When schools and nurseries around the country closed in March, many parents felt as if they’d been thrown in at the deep end, trying to step into the role of teacher without any training or preparation.
While the number of UK children being educated at home has been on the rise in recent years, it’s unclear whether more parents will decide to homeschool after this crisis has passed. What is clear, though, is that parents and teachers alike are reporting some positive side-effects to home education in lockdown, and many are hopeful that these will continue to have an impact in a post-pandemic world.
Jessica Bailey, teacher of history and politics at The Priory School in Dorking, Surrey, says: “Homeschooling has provided a brilliant opportunity to engage with parents … I think teachers are feeling far more respected by parents [as a result].” In her experience, the relationship between teachers and parents can often feel quite “adversarial”, but she and her colleagues have been receiving emails from parents telling them that they have a newfound appreciation for what teachers do. She hopes this will lead to a more “collaborative approach” to education.
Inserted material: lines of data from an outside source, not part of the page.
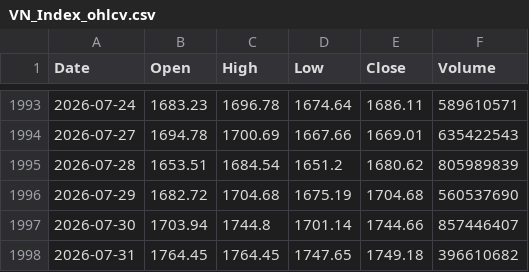
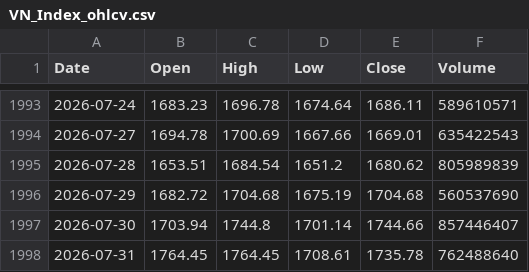
Before and after one commit to twangnhat-05/NGHIENCUUKHOAHOC, a CSV file: data/raw/VN_Index_ohlcv.csv, drawn as a sheet; only a part is shown, gaps mark what is left out.

```diff
--- a/data/raw/VN_Index_ohlcv.csv
+++ b/data/raw/VN_Index_ohlcv.csv
@@ -1997,2 +1997,2 @@
 2026-07-30,1703.94,1744.8,1701.14,1744.66,857446407
-2026-07-31,1764.45,1764.45,1747.65,1749.18,396610682
+2026-07-31,1764.45,1764.45,1708.61,1735.78,762488640
```
Also changed, not shown: data/raw/BTC_ohlcv.csv, data/raw/Gold_Futures_ohlcv.csv, 2 other files.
Camilla Rowland, a mother of three living in Winchester, said that the experience is not making her “enthusiastic to homeschool at all”, but that it hasn’t been entirely negative. “It’s been fun to see some moments of learning first-hand that you wouldn’t usually get to witness as a parent.” It’s also provided an opportunity to strengthen the bond between siblings: “Watching them grow in their friendship and the way that they play together has been really lovely.”
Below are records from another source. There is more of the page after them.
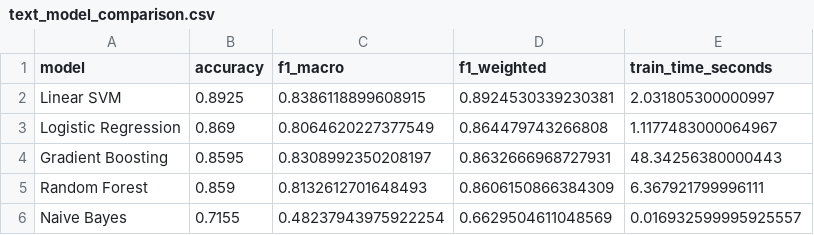
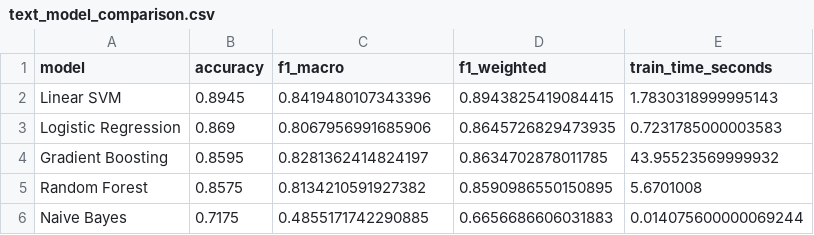
Before and after one commit to Jayden04260/emotisense, a CSV file: results/text_model_comparison.csv, drawn as a sheet.

Commit message:
Retrain text model after adding anger-adjacent training examples
Added more training examples for underrepresented anger-adjacent words
("frustrating", "annoying", "irritating", "infuriating", "aggravating",
"exasperating", "maddening") that the model had previously been
misreading as joy. Linear SVM improves from 89.2%/83.9% to 89.5%/84.2%
(accuracy/macro F1); refreshed the comparison table, charts, and the
TEXT_MODEL_ACCURACY fusion-weight constant to match. All 75 tests pass,
including the one that loads the real production model.

```diff
--- a/results/text_model_comparison.csv
+++ b/results/text_model_comparison.csv
@@ -1,6 +1,6 @@
 model,accuracy,f1_macro,f1_weighted,train_time_seconds
-Linear SVM,0.8925,0.8386118899608915,0.8924530339230381,2.031805300000997
-Logistic Regression,0.869,0.8064620227377549,0.864479743266808,1.1177483000064967
-Gradient Boosting,0.8595,0.8308992350208197,0.8632666968727931,48.34256380000443
-Random Forest,0.859,0.8132612701648493,0.8606150866384309,6.367921799996111
-Naive Bayes,0.7155,0.48237943975922254,0.6629504611048569,0.016932599995925557
+Linear SVM,0.8945,0.8419480107343396,0.8943825419084415,1.7830318999995143
+Logistic Regression,0.869,0.8067956991685906,0.8645726829473935,0.7231785000003583
+Gradient Boosting,0.8595,0.8281362414824197,0.8634702878011785,43.95523569999932
+Random Forest,0.8575,0.8134210591927382,0.8590986550150895,5.6701008
+Naive Bayes,0.7175,0.4855171742290885,0.6656686606031883,0.014075600000069244
```
Also changed, not shown: 7 other files.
But homeschooling during lockdown is hardly a fair representation of homeschooling under normal circumstances. “If you were actually homeschooling you could go to all sorts of wonderful places,” she said. “You also wouldn’t be trying to do it by yourself.” Lockdown homeschooling involves some unique challenges.
With Google searches for “home-schooling” around six times higher than average in March, parents are turning to the internet to find support and guidance. Erin Loechner, founder of Other Goose, welcomed over 10,000 parents into her international home-schooling co-op in the space of just a few days. Something that had a fringe-movement feel to it became mainstream overnight.
“We’ve had many families write in to tell us how much they’re enjoying home-schooling, and how surprised they are by the fruits of this sudden transition,” Ms Loechner reports. “It’s been such a joy to be able to empower parents to rediscover their natural talents and connection with their children. Many have found the energy in their home has been transformed. Without the rushing deadlines of homework and pick-up and extra-curriculars, the kids are free to play, discover, and explore – skills that are largely missing from today’s high-pressure educational framework.”
Charlotte Barclay, mother of three in West Sussex and a primary school teacher, says: “My oldest child who would usually come back from school grumpy, often with tantrums, is now much calmer and moods are less volatile.”
She says not trying to recreate a school environment at home has been key to making things work in their family. “Achievement in a day consists of some reading, a creative task, a long walk and playing together with kindness. Playing is most important for me, and an idea that keeps them occupied for a day is the best.”
One thing has become clear, though: people need community to flourish. Whether that means more homeschooling co-operatives, or a deeper respect between parents and teachers, the new normal could be an improvement on what came before.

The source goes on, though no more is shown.